Thanks so much for the response, Koen.
I think the idea that nudges don’t impose costs (material or otherwise) is one of the biggest misconceptions out there. Sunstein and Thaler pushed this idea, and I think it’s just wrong. If you look at any canonical nudge, you can find costs attached to overriding the choice.

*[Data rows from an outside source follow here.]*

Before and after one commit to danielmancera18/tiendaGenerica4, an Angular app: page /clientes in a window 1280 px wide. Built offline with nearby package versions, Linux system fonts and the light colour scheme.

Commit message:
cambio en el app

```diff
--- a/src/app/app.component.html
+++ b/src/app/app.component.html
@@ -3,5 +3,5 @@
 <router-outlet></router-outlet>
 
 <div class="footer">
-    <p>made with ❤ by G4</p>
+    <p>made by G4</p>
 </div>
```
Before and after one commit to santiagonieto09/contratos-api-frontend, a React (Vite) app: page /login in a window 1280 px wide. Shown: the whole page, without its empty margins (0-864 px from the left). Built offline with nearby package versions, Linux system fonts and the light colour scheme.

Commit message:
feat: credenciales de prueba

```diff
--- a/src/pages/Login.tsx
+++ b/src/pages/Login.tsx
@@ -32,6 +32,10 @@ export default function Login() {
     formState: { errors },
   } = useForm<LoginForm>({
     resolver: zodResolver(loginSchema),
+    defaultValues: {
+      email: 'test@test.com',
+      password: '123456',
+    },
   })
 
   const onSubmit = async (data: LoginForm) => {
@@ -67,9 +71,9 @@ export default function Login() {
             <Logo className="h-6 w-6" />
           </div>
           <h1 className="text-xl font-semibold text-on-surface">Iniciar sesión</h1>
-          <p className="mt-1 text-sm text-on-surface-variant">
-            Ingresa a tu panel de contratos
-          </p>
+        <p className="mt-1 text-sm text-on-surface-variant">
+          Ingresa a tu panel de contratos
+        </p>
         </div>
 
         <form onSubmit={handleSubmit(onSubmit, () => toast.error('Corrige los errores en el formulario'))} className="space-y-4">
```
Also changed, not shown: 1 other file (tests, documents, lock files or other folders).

Take the cafeteria example. At first blush it might appear as though there are no costs if you want the unhealthy food. But *not* acting on the impulse to grab the first items you see exacts by depleting cognitive reserves, etc.